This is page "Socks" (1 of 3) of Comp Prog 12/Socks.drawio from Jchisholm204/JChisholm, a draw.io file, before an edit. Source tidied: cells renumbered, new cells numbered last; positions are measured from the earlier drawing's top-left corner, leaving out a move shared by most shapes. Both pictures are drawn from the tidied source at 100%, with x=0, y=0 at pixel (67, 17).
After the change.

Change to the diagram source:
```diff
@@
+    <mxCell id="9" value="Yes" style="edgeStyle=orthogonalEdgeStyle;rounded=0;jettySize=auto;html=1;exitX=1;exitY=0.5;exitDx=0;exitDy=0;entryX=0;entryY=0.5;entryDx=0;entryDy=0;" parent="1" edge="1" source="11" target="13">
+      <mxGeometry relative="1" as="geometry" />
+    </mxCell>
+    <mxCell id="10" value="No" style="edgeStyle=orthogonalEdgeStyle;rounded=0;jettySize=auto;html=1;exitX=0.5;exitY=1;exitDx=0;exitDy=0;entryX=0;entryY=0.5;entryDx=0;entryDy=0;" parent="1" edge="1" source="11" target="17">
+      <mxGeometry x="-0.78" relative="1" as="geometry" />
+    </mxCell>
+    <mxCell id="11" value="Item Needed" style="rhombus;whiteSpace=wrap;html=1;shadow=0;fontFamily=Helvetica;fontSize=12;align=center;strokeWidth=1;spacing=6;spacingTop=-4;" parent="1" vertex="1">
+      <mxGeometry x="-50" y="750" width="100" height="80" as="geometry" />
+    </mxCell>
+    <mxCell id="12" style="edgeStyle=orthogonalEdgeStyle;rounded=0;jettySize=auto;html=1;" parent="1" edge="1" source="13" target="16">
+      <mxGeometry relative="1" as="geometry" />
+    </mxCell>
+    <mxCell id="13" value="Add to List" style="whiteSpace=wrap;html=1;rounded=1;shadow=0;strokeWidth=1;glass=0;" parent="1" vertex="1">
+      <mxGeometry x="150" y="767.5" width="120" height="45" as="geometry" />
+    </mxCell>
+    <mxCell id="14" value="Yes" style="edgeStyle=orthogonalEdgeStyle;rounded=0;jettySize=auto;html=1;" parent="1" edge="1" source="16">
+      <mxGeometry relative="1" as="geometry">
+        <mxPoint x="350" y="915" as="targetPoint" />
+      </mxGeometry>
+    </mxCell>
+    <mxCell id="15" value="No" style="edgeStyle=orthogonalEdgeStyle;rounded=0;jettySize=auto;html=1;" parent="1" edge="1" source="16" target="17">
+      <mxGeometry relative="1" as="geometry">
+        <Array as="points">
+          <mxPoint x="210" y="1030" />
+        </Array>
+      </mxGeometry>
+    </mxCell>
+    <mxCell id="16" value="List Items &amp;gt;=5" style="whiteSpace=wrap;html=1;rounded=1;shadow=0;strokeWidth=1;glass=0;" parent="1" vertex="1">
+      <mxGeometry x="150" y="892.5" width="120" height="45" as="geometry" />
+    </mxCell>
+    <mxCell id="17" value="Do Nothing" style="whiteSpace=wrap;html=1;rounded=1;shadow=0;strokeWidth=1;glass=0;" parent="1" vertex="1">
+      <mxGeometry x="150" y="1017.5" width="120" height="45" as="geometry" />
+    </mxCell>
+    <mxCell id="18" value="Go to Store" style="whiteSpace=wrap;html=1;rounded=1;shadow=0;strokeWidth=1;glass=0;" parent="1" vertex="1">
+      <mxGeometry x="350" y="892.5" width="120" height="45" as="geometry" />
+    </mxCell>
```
==
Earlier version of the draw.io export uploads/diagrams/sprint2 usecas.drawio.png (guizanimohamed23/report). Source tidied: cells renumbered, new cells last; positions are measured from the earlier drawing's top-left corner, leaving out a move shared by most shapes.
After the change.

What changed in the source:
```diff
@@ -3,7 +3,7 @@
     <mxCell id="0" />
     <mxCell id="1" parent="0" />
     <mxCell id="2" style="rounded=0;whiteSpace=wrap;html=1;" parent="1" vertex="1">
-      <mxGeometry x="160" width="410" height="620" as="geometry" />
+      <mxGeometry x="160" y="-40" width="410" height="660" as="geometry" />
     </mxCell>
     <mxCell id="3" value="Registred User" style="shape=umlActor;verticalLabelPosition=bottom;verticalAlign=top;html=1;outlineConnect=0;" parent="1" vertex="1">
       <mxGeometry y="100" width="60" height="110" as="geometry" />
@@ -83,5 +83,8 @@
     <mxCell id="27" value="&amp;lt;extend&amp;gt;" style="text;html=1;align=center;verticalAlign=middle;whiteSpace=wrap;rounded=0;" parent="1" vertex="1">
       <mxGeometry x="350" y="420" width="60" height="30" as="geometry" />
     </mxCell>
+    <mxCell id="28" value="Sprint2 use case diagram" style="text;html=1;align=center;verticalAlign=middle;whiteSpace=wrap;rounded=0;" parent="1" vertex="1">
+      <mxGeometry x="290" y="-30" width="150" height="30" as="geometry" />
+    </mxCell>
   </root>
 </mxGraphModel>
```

** Task directions **
Find and copy each line of the data where "verticalAlign" is present.

** Answer section **
     <mxCell id="3" value="Registred User" style="shape=umlActor;verticalLabelPosition=bottom;verticalAlign=top;html=1;outlineConnect=0;" parent="1" vertex="1">
     <mxCell id="27" value="&amp;lt;extend&amp;gt;" style="text;html=1;align=center;verticalAlign=middle;whiteSpace=wrap;rounded=0;" parent="1" vertex="1">
+    <mxCell id="28" value="Sprint2 use case diagram" style="text;html=1;align=center;verticalAlign=middle;whiteSpace=wrap;rounded=0;" parent="1" vertex="1">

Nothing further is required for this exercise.